Watch the unboxing of the book and read the story.
Chiyono’s Bucket: Awakening Reimagined couples the story of a thirteenth century Japanese servant named Chiyono with observations about a twenty-first century photograph. Pairing these reflections, I found my way unexpectedly to an understanding of awakening that felt far more approachable than the lofty, unattainable notion of it I had always held.
This letterpress book was a heartfelt collaboration with Jim Wilder, founder of The Wild Apple Press, based in Bethesda, Maryland. Established in the 1960s, The Wild Apple Press focuses on printing original stories about Irish history and culture by Irish writers. All type is handset and printed on a Vandercook No. 3 proof press by Jim, who honors his Irish heritage through his publishing. Luckily for me, Jim made an exception for my story, which veers from his Irish catalog of work.
Originally, the essay was an assignment for a class with Dr. Ayo Yetunde on Buddhist spiritual and pastoral care at United Theological Seminary of the Twin Cities. This was during my stint in seminary before I found my way to the Master of Fine Arts program I am soon to complete.

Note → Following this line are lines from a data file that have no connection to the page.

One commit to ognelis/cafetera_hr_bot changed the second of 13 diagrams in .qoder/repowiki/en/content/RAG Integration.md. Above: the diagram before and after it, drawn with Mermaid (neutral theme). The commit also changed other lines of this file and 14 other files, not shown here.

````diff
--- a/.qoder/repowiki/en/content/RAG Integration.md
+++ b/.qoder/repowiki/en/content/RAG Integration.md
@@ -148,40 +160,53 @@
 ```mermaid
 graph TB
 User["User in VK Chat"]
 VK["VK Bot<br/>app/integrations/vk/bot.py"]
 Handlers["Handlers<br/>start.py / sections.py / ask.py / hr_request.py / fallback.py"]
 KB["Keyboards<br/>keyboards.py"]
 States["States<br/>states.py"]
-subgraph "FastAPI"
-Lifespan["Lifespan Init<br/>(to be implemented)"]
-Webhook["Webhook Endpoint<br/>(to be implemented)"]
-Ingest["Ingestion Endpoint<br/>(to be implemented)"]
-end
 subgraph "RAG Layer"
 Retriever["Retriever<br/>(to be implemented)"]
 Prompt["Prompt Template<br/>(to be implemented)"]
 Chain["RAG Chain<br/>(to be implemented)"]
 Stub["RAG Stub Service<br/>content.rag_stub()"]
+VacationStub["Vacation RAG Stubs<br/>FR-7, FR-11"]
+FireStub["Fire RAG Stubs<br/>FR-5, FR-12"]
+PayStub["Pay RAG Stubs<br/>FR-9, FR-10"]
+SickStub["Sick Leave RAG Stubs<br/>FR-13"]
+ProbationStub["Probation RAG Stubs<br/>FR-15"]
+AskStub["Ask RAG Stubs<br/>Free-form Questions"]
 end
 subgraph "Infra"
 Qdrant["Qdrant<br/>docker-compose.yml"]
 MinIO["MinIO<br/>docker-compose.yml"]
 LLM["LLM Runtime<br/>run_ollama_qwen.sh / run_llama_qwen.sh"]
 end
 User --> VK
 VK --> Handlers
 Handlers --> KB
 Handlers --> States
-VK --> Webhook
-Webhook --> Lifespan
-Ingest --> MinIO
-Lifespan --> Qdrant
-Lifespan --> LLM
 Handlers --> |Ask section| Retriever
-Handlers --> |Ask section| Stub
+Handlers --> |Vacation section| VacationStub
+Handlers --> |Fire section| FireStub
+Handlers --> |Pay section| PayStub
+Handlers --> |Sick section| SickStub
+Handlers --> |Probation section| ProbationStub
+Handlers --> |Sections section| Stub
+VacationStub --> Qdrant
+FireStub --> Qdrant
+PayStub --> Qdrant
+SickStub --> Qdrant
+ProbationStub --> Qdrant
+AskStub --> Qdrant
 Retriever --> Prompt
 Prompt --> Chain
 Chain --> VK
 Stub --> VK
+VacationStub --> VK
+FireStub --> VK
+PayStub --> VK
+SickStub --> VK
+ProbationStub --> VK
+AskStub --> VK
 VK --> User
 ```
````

Our assignment was to write and deliver a dharma talk. The photograph that is central to the reflection is one I took while on a trip to New Mexico with a small group from the Seminary. On that same trip, I heard the story of Chiyono for the first time. I suppose this is how the two became unlikely partners in contemplation.
My friendship with Jim dates to the late 1960s. Seen in this photo, I am the shortest one in the group. Jim is on the far right. An old and dear family friend, Jim and I share a passion for the written word, for beautiful typography, artfully designed pages, and meaningful stories. We’re the kind of people who use instructions like “just a titch to the left” and we understand exactly what the other means by this. We also appreciate how even small adjustments can be enormously impactful.
Though it has been about a year and a half since the book was published, I still have the same excitement when I hold the slim volume in my hands as I did when I first unboxed my copies in the summer of 2021. I relish Jim’s attention to details: the weight and texture of the handmade paper he selected; the particular shade of blue he mixed for the title; the careful placement of the photograph after printing was complete; the hand sewn binding; and the tidy knot in the crease of the center page spread. The story was printed as an edition of sixty copies.
A testament to Jim’s artistry, works from The Wild Apple Press are held by the Royal Irish Academy Library; National Library of Ireland; Russell Library, Maynooth University; Early Printed Books, Trinity College Dublin; Burns Library, Boston College; Beinecke Rare Book and Manuscript Library, Yale University; Catholic University of America; and Special Collections, University of Delaware. In 2017, the National Print Museum of Ireland hosted an exhibition featuring The Wild Apple Press.
While my stories often take a completely digital form, I have deep and abiding love for the feel of a book in my hands and the crisp sound of a page turning. Telling stories the old-fashioned way will always have a place in my heart.